Front-end code edit data:
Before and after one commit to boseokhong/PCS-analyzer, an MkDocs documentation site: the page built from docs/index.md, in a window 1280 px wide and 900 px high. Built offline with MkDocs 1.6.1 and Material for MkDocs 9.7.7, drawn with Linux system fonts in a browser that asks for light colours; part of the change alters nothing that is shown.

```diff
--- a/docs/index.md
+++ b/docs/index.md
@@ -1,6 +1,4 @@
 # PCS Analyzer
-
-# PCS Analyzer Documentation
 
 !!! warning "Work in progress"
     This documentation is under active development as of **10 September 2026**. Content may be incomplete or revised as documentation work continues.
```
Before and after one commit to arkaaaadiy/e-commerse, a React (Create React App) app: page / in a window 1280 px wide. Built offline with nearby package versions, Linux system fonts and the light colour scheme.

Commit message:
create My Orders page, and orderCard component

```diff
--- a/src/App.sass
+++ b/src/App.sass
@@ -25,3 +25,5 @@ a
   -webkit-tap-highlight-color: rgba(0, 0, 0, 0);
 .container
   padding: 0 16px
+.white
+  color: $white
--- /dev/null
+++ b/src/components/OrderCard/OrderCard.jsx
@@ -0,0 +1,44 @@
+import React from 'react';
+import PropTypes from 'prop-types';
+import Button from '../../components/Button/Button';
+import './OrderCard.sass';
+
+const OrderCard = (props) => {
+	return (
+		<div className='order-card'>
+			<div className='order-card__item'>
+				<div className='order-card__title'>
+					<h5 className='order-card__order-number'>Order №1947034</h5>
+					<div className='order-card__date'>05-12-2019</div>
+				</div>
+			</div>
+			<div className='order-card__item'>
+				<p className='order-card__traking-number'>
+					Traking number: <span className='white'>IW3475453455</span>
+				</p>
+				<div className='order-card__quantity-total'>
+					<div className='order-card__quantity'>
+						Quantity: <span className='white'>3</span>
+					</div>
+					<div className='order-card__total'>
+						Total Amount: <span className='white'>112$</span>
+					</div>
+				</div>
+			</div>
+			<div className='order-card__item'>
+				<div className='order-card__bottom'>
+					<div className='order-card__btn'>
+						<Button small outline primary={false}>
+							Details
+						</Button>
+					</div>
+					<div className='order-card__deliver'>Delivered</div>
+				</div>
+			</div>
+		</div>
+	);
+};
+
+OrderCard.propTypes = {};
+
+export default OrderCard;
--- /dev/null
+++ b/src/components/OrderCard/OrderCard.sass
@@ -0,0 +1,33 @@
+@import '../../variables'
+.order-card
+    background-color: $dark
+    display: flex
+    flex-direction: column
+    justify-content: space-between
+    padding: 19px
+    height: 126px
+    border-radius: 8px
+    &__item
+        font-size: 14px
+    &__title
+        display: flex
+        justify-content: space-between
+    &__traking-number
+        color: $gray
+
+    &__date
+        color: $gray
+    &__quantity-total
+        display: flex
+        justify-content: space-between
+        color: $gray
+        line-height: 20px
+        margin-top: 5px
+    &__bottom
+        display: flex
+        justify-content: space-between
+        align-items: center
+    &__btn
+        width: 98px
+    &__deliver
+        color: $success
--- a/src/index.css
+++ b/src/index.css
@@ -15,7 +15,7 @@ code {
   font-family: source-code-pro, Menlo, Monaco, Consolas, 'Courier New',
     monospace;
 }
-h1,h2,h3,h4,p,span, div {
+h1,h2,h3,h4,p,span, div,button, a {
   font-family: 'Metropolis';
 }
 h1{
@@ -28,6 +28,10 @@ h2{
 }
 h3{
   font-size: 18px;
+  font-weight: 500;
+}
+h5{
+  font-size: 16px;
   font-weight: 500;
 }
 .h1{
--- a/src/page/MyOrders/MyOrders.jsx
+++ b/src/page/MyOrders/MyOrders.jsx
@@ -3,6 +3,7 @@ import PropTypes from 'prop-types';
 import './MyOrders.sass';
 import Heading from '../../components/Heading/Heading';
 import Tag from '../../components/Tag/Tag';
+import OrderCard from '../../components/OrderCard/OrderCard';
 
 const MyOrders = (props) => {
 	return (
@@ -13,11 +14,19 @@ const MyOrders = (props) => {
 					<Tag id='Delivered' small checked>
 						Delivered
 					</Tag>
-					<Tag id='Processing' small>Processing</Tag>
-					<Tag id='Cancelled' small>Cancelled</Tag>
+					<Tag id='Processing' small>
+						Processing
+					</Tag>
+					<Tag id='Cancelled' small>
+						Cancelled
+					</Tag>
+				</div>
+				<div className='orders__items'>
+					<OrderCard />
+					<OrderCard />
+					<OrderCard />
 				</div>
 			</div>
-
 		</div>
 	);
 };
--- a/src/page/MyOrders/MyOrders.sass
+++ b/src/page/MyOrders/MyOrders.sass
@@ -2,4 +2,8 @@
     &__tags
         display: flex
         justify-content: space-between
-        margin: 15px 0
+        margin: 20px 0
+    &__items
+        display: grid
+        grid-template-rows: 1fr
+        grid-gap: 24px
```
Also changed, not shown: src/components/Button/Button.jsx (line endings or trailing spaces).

▶ _Problem to work on_: Copy all the lines from the data above that hold the word "size".

▶ _Reply_:
+        font-size: 14px
   font-size: 18px;
+  font-size: 16px;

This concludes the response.